Alastair Reid
Wed, 09 Apr 2003 17:40:31 +0100

David Roundy <> writes:
> Indeed, libcurl is nicely portable, but I doubt my code to lazily
> link to the libcurl library is portable.  I use pthread_create and
> pipe to let curl do the downloading asynchronously...  I'm not sure
> how portable either of those system calls are. 

Anything to do with creating threads or processes is likely to have
porting problems in my experience.

I had a quick glance at the libcurl overview

and thought it could be used portably.  Seems like I missed something.

>> This reminds me of a library I have been wanting for a while [...]

> For my purposes, I think a simpler system would be acceptable [...]

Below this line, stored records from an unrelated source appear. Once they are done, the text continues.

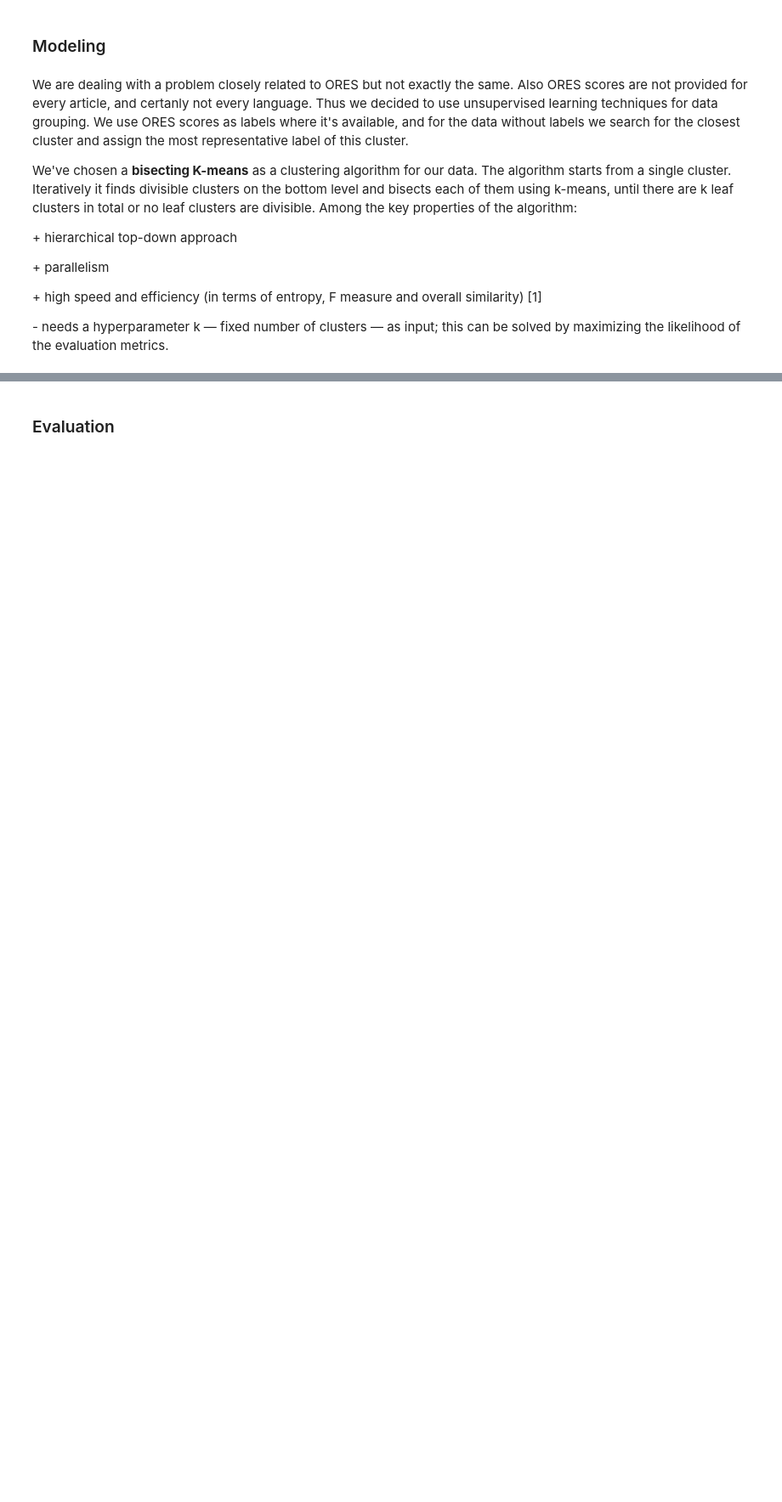
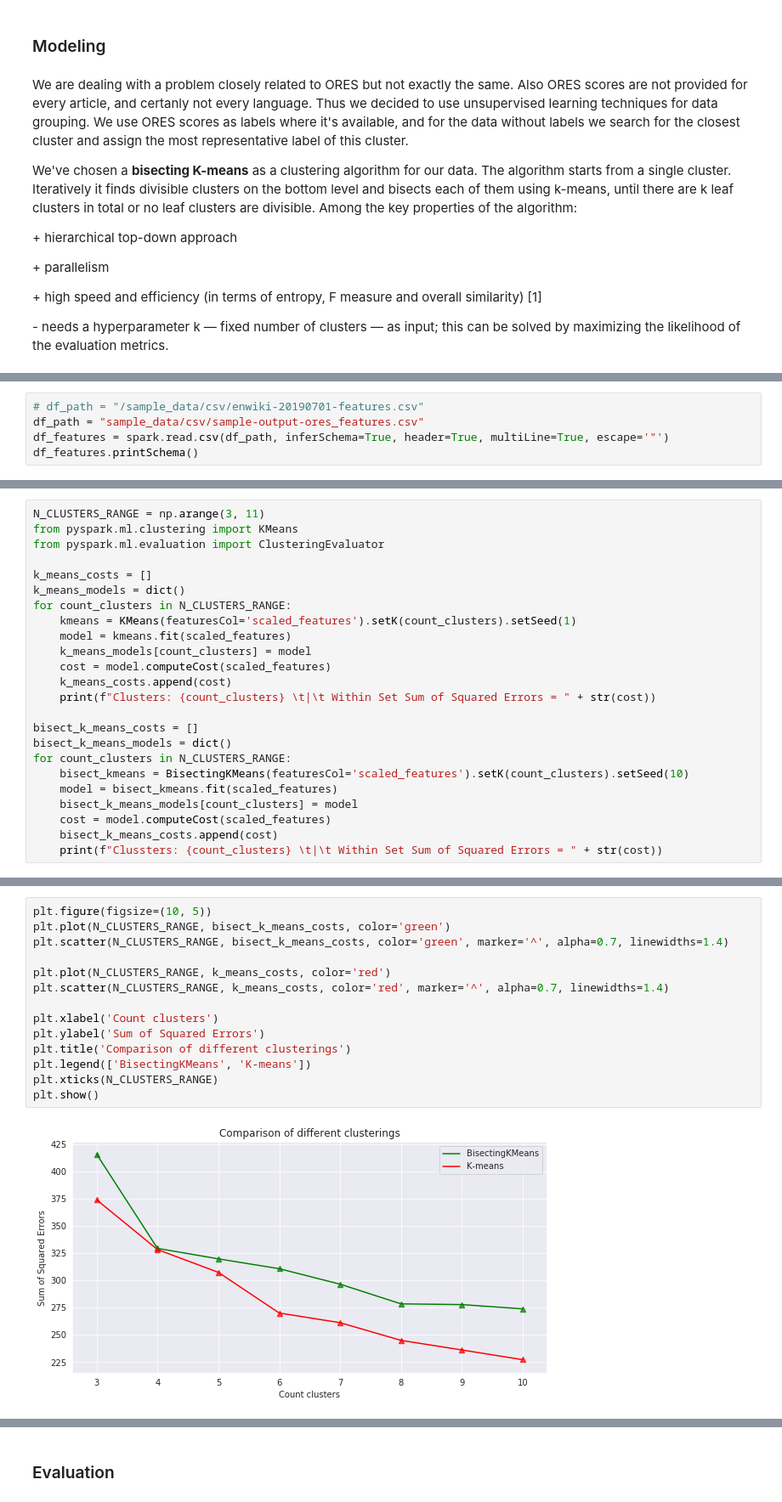
Before and after one commit to AChepurnoi/ucu-mmds, a Jupyter notebook: Report.ipynb, the cells around one changed output, grey strips where cells are left out. Shown at 85% size. Saved outputs shown, nothing was run; the diff lists cells and outputs as text; blank space fills up the shorter version.

```diff
--- a/Report.ipynb
+++ b/Report.ipynb
@@ -145,0 +170,5 @@ Among the key properties of the algorithm:
+# %%
+# df_path = "/sample_data/csv/enwiki-20190701-features.csv"
+df_path = "sample_data/csv/sample-output-ores_features.csv"
+df_features = spark.read.csv(df_path, inferSchema=True, header=True, multiLine=True, escape='"')
+df_features.printSchema()
@@ -145,0 +206,24 @@ Among the key properties of the algorithm:
+# %%
+N_CLUSTERS_RANGE = np.arange(3, 11)
+from pyspark.ml.clustering import KMeans
+from pyspark.ml.evaluation import ClusteringEvaluator
+
+k_means_costs = []
+k_means_models = dict()
+for count_clusters in N_CLUSTERS_RANGE:
+    kmeans = KMeans(featuresCol='scaled_features').setK(count_clusters).setSeed(1)
+    model = kmeans.fit(scaled_features)
+    k_means_models[count_clusters] = model
+    cost = model.computeCost(scaled_features)
+    k_means_costs.append(cost)
+    print(f"Clusters: {count_clusters} \t|\t Within Set Sum of Squared Errors = " + str(cost))
+
+bisect_k_means_costs = []
+bisect_k_means_models = dict()
+for count_clusters in N_CLUSTERS_RANGE:
+    bisect_kmeans = BisectingKMeans(featuresCol='scaled_features').setK(count_clusters).setSeed(10)
+    model = bisect_kmeans.fit(scaled_features)
+    bisect_k_means_models[count_clusters] = model
+    cost = model.computeCost(scaled_features)
+    bisect_k_means_costs.append(cost)
+    print(f"Clussters: {count_clusters} \t|\t Within Set Sum of Squared Errors = " + str(cost))
@@ -145,0 +247,16 @@ Among the key properties of the algorithm:
+# %%
+plt.figure(figsize=(10, 5))
+plt.plot(N_CLUSTERS_RANGE, bisect_k_means_costs, color='green')
+plt.scatter(N_CLUSTERS_RANGE, bisect_k_means_costs, color='green', marker='^', alpha=0.7, linewidths=1.4)
+
+plt.plot(N_CLUSTERS_RANGE, k_means_costs, color='red')
+plt.scatter(N_CLUSTERS_RANGE, k_means_costs, color='red', marker='^', alpha=0.7, linewidths=1.4)
+
+plt.xlabel('Count clusters')
+plt.ylabel('Sum of Squared Errors')
+plt.title('Comparison of different clusterings')
+plt.legend(['BisectingKMeans', 'K-means'])
+plt.xticks(N_CLUSTERS_RANGE)
+plt.show()
+# %% [output]
+[figure, added]
```
Also changed, not shown: parts of 19 cells of this notebook.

Ah, you actually want something different from what I proposed.  (I
thought of the possibility as I was writing it but dismissed it as
being of little use - your example shows exactly when it is useful.
The real world is always tricker than you like to think...)

What I proposed was that the library would parse filenames according to 
the local conventions on your machine - win32, unix, macintosh, etc.

What you need is a set of libraries to parse filenames according to a
set of conventions.  For example, you might need to convert win32
filenames to unix filenames and back again.

> If I ever get around to porting to windows (which I'm unlikely do
> myself, since I don't have windows, and don't relish the idea of
> trying to set up an mingw ghc cross-compiler) I'll see if I can
> figure out a nice way to package the filename code...  :)

I can't help you gain access to windows but Hugs is many, many times
easier to install than GHC - you don't need mingw, cygwin or anything
like that.  (Truth in advertising: to use the ffi (e.g., to interface
to libcurl), you do need a C compiler :-()

Alastair Reid         
Reid Consulting (UK) Limited